North Korea Conducts New Ballistic Missile Test

A White House official stated that President Donald Trump had been briefed about the launch.

Courtesy: shutterstock.com

According to South Korea military, North Korea has fired a ballistic missile, the first since the new President Donald Trump took office.

The missile, that was launched at 07:55 local time (17:25 CT Saturday), flew towards the Sea of Japan for about 500 KMs, according to the South Korean officials.

There has been alarm and anger in the region by the continuous missile and nuclear tests by North Korea and its aggressive statements add fuel to the fire.
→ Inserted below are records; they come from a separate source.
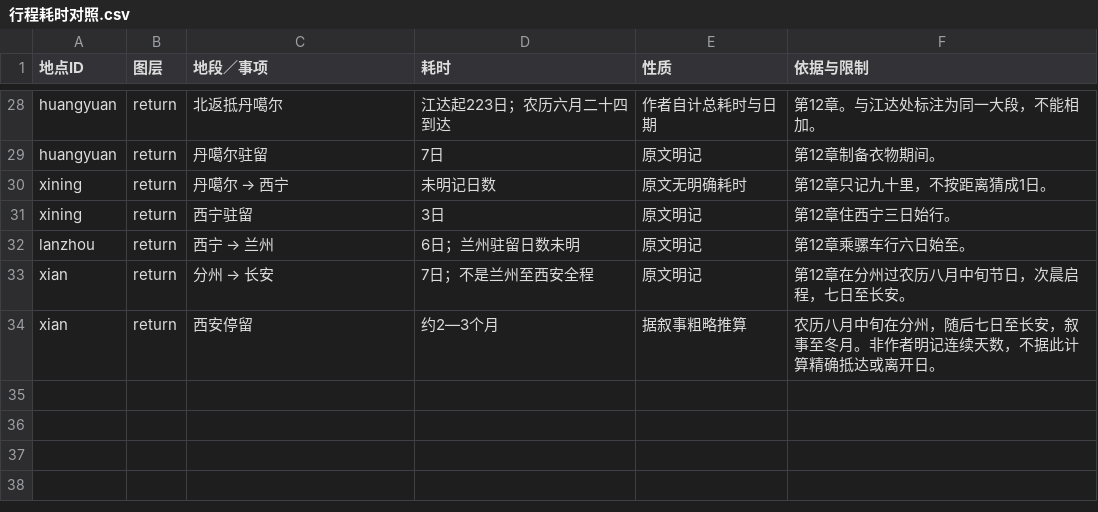
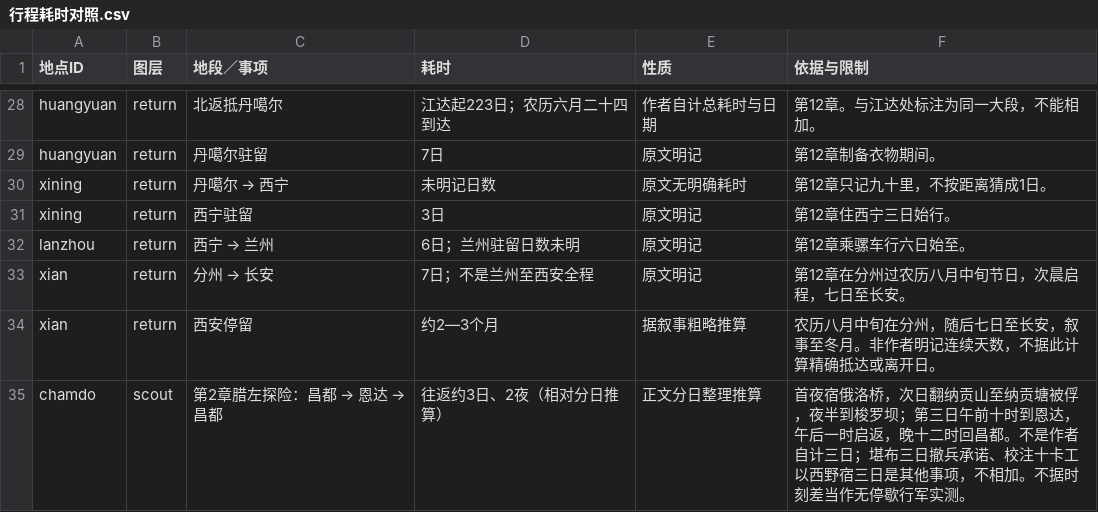
Before and after one commit to YukunSun/weread, a CSV file: qiuyechenmeng/行程耗时对照.csv, drawn as a sheet; only a part is shown, gaps mark what is left out.

```diff
--- a/qiuyechenmeng/行程耗时对照.csv
+++ b/qiuyechenmeng/行程耗时对照.csv
@@ -34 +34,2 @@ xian,return,分州 → 长安,7日；不是兰州至西安全程,原文明记,
 xian,return,西安停留,约2—3个月,据叙事粗略推算,农历八月中旬在分州，随后七日至长安，叙事至冬月。非作者明记连续天数，不据此计算精确抵达或离开日。
+chamdo,scout,第2章腊左探险：昌都 → 恩达 → 昌都,往返约3日、2夜（相对分日推算）,正文分日整理推算,首夜宿俄洛桥，次日翻纳贡山至纳贡塘被俘，夜半到梭罗坝；第三日午前十时到恩达，午后一时启返，晚十二时回昌都。不是作者自计三日；堪布三日撤兵承诺、校注十卡工以西野宿三日是其他事项，不相加。不据时刻差当作无停歇行军实测。
```
Also changed, not shown: qiuyechenmeng/地名对照与坐标.csv, qiuyechenmeng/小地名对照与坐标.csv, 27 other files.
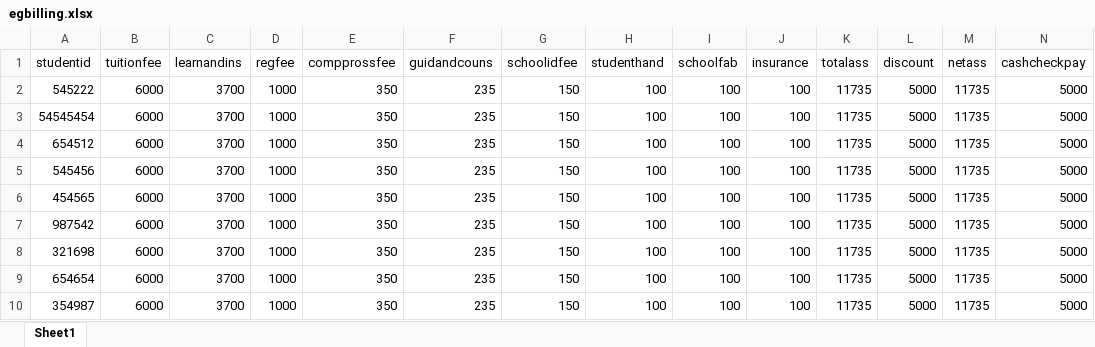
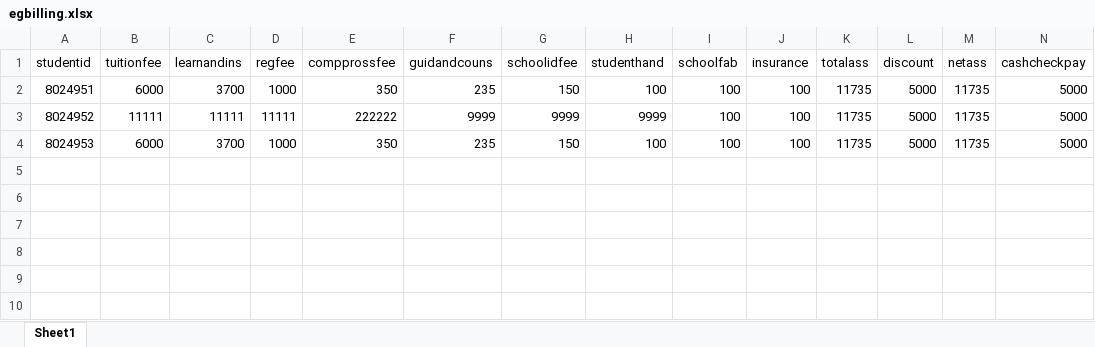
Before and after one commit to louieeeeeeee/hccportal, an Excel workbook: assets/testfiles/egbilling.xlsx, sheet Sheet1, drawn as a sheet; only a part is shown; values as stored, in another font and other column widths than the file's, no borders; removed rows and columns are numbered as before the commit, all else as after; rows hold the shown columns only; the diff names each change by its address in the sheet, - before the commit and + after, or states it on an @@ line.

Commit message:
120422
--Left
Faculty Bulk Upload
Proper Billing for students
Logs
Proper Faculty Select in Admin

```diff
--- a/assets/testfiles/egbilling.xlsx (sheet Sheet1)
+++ b/assets/testfiles/egbilling.xlsx (sheet Sheet1)
-A2 (studentid): 545222
+A2 (studentid): 8024951
-row 3: 54545454 | 6000 | 3700 | 1000 | 350 | 235 | 150 | 100 | 100 | 100 | 11735 | 5000 | 11735 | 5000
-row 4: 654512 | 6000 | 3700 | 1000 | 350 | 235 | 150 | 100 | 100 | 100 | 11735 | 5000 | 11735 | 5000
-row 5: 545456 | 6000 | 3700 | 1000 | 350 | 235 | 150 | 100 | 100 | 100 | 11735 | 5000 | 11735 | 5000
-row 6: 454565 | 6000 | 3700 | 1000 | 350 | 235 | 150 | 100 | 100 | 100 | 11735 | 5000 | 11735 | 5000
-row 7: 987542 | 6000 | 3700 | 1000 | 350 | 235 | 150 | 100 | 100 | 100 | 11735 | 5000 | 11735 | 5000
-row 8: 321698 | 6000 | 3700 | 1000 | 350 | 235 | 150 | 100 | 100 | 100 | 11735 | 5000 | 11735 | 5000
-row 9: 654654 | 6000 | 3700 | 1000 | 350 | 235 | 150 | 100 | 100 | 100 | 11735 | 5000 | 11735 | 5000
+row 3: 8024952 | 11111 | 11111 | 11111 | 222222 | 9999 | 9999 | 9999 | 100 | 100 | 11735 | 5000 | 11735 | 5000
-A4 (studentid): 354987
+A4 (studentid): 8024953
```
Also changed, not shown: 35 other files.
The launch on Sunday took place from the Banghyon Air Base in North Pyongan province, located on west side of the Korean peninsula.

Reuters News Agency quoted a U.S. Defense official in Washington as saying that the “military had detected a missile test launch by the North.”

A White House official stated that President Donald Trump had been briefed about the launch. The launch comes a day after Trump held a summit with Japanese Prime Minister, Shinzo Abe, in which he agreed to ensure strong defense against North Korea’s threat.

The Foreign Ministry of South Korea said in a statement that:

“North Korea’s repeated provocations show the Kim Jong-un regime’s nature of irrationality, maniacally obsessed in its nuclear and missile development.”

Chief Cabinet Secretary of Japan, Yoshihide Suga stated that the missile had not reached Japanese territorial waters, and added that Tokyo would make a “strong protest” to North Korea over the test.

The launch was described as a “show of force” by South Korea’s Office of Joint Chiefs of Staff.

Kim Jong-un, the North Korean leader, said earlier in January that the country was near to testing long-range missiles capable of carrying nuclear warheads.

U.S. Defense Secretary, General James Mattis, on a visit to South Korea last week said that “an effective and overwhelming” response will be given to the North for any use of nuclear weapons. He also reconfirmed that the U.S. missile defense system (THAAD) would be deployed in South Korea later this year.

Last year, North Korea conducted its fifth test of a nuclear device, and claims that the country is capable of carrying out a nuclear attack on the U.S., a claim not backed by evidence; experts believe that North Korea’s technology has not progressed enough to carry out that attack.

North Korea has also claimed in recent weeks that it has a new Intercontinental Ballistic Missile (ICBM) capable of reaching the U.S. mainland, which is prepared to be test launched anytime.

If fully developed, a North Korean ICBM could threaten the continental United States, which is about 9,000 km away from North Korea. The minimum range of an ICBM is about 5,500 km, but some can travel 10,000 km or even more.

Pyongyang conducted two nuclear tests and a number of missile-related tests at an unprecedented rate in 2016; the launches were seen as an advancement in weapons capabilities by experts and officials, and some also believe that North Korea has cleared significant hurdles in acquiring ICMB technology. The last ballistic missile launch attempt by Kim Jong Un’s regime was detected on October 20.